  • Chaiwe
  • Chaiwe's Avatar
  • Independent consultant (strategic planning, project management and M&E in WASH, climate action and, gender and HIV) and Part-time Solid Waste Management Lecturer at the University of Zambia.
  • Posts: 194
  • Karma: 8
  • Likes received: 59

Re: When are shared sanitation facilities acceptable? Evidence from Ghana, Kenya & Bangladesh.

Hello Dorothee,

See here other similar discussions happening on these threads on the Forum:

Comparative risks of shared toilets with individual field defecation: https://forum.susana.org/71-behaviour-change-and-user-psychology-issues/24678-comparative-risks-of-shared-toilets-with-individual-field-defecation 

Pause before pushing more people to ODF: https://forum.susana.org/71-behaviour-change-and-user-psychology-issues/23338-pause-before-pushing-more-people-to-odf-open-defecation-free#27712 

The comments on both posts dive into shared facilities in a very elaborate manner. 

Regards,
Chaiwe
SuSanA Forum Moderator
(With financial support by GIZ from June to October 2021)

Chaiwe Mushauko-Sanderse BSc. NRM, MPH
Independent consultant located in Lusaka, Zambia
Emails: This email address is being protected from spambots. You need JavaScript enabled to view it., This email address is being protected from spambots. You need JavaScript enabled to view it.

LinkedIn: www.linkedin.com/in/chaiwe-mushauko-sanderse-21709129/
Twitter: @ChaiweSanderse

You need to login to reply
  • Elisabeth
  • Elisabeth's Avatar
  • I'm passionate about SuSanA's role in the WASH sector since about 2005. I'm a freelance consultant since 2012 (former roles: program manager, lecturer, process engineer for wastewater treatment plants)
  • Posts: 3305
  • Karma: 54
  • Likes received: 896

Re: When are shared sanitation facilities acceptable? Evidence from Ghana, Kenya & Bangladesh.

Dear Dorothee, thank you for sharing this, and thank you to Vasco (one of the authors) to respond to questions in your first forum post - welcome to the SuSanA discussion forum!

I have copied below the key points from the publication:

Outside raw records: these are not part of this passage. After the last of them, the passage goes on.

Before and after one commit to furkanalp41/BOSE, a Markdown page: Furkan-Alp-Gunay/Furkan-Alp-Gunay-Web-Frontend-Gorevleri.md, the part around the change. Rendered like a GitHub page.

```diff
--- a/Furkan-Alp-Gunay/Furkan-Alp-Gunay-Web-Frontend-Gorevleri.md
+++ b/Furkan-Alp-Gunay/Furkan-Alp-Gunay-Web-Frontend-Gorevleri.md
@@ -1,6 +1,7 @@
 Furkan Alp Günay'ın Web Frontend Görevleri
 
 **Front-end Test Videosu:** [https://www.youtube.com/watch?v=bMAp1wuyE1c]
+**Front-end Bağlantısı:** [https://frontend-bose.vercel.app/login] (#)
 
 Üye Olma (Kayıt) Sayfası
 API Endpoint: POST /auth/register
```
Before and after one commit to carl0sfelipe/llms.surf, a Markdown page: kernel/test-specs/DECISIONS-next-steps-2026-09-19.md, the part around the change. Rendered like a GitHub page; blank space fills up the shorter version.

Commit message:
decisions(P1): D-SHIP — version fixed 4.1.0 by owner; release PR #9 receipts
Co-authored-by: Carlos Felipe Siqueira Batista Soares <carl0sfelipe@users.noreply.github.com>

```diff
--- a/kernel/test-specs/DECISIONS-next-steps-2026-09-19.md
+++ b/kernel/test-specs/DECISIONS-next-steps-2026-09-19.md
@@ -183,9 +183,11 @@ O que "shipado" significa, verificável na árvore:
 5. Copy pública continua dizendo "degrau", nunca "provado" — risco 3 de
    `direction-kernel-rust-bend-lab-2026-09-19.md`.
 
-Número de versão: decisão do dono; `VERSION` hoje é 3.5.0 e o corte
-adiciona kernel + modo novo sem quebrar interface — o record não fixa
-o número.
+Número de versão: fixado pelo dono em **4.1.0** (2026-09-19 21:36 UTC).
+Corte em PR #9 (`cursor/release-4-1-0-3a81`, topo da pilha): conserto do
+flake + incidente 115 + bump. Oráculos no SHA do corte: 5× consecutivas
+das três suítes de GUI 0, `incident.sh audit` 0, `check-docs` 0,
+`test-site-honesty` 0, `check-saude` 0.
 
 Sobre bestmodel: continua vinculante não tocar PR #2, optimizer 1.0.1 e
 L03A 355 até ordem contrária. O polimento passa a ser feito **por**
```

Shared sanitation can be an adequate sanitation solution
provided that quality standards are met.
• Acceptable quality is needed to ensure user acceptance
to support the success of sanitation interventions and
improve public health.
• Establishing an enabling environment for adequate
sanitation service delivery can lead to more equitable
sanitation services for all.
• Quality standards for shared sanitation refer to facilities
that are:
– Equipped with flush/pour-flush toilet technology where
water is available;
– Used by up to three households per toilet;
– Closely located, accessible and available when needed;
– Providing adequate safety, security and privacy to
both genders;
– Clean and offering functional handwashing stations.

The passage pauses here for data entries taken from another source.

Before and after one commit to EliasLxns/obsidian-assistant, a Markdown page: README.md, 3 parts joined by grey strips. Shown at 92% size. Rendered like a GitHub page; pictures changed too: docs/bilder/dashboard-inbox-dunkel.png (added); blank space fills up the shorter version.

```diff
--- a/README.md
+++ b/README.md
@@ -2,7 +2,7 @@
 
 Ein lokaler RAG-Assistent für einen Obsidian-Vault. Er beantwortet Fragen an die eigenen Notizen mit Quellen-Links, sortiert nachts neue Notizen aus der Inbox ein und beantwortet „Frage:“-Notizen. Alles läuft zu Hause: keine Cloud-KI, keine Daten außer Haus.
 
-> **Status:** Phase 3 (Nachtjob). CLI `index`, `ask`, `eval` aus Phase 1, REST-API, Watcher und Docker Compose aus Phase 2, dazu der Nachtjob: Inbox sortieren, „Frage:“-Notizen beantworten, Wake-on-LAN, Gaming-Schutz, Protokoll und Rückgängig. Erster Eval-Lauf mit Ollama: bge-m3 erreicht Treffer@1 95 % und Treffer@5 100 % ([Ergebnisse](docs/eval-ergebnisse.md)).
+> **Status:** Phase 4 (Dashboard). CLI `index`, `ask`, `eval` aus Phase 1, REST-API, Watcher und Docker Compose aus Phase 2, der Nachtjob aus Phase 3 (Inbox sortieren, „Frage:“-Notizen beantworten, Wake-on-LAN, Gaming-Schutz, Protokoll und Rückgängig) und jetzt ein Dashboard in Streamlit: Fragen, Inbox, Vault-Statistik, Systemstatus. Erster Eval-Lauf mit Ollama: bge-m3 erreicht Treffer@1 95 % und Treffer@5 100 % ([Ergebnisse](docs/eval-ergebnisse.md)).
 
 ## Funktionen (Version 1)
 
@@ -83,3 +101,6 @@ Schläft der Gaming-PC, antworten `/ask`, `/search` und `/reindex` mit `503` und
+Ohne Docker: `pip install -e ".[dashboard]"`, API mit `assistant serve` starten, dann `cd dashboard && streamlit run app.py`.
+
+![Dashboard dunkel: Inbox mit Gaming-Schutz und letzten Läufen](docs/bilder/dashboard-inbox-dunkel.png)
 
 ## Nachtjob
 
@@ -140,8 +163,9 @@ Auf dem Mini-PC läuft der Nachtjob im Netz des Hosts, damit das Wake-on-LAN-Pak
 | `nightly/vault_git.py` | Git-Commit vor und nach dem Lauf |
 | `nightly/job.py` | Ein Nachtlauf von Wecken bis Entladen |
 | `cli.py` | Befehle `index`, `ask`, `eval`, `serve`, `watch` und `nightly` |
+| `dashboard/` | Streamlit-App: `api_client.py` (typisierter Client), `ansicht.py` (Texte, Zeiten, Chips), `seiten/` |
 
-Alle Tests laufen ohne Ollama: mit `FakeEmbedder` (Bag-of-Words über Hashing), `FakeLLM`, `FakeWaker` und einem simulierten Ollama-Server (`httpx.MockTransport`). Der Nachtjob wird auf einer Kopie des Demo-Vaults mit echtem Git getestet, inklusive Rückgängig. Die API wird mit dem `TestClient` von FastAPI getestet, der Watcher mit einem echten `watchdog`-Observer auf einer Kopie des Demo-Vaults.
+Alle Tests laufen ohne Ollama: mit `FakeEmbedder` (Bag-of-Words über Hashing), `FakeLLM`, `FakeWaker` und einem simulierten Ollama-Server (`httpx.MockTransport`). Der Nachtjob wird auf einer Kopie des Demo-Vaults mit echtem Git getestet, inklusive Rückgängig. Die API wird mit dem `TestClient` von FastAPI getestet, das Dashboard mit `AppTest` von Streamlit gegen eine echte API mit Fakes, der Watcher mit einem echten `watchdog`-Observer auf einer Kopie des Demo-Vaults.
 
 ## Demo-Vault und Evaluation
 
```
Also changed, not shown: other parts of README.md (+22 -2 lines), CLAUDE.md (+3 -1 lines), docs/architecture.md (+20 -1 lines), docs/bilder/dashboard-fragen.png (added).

Furthermore, I copied this list from the paper:

In descending priority based on their score, the SSF (shared sanitation facility) quality priorities
from a user perspective are:
1. Water availability in close proximity
2. Cleanliness
3. A gender-separated toilet
4. Flush WC
5. Lighting
6. A lockable/functional door
7. Tiling
8. A handwashing station
9. Privacy

I have also moved this thread into our sub-category for "public, community and shared toilets" so that it's easier to find this, and similar threads, in future.

Regards,
Elisabeth
Head moderator of this Discussion Forum
(with financial support by GIZ from July to October 2021)

Dr. Elisabeth von Muench
Independent consultant located in Brisbane, Australia
This email address is being protected from spambots. You need JavaScript enabled to view it.
Twitter: @EvMuench
Founder of WikiProject Sanitation: en.wikipedia.org/wiki/Wikipedia:WikiProject_Sanitation
My Wikipedia user profile: en.wikipedia.org/wiki/User:EMsmile
You need to login to reply
Share this thread:
Recently active users. Who else has been active?
Time to create page: 0.388 seconds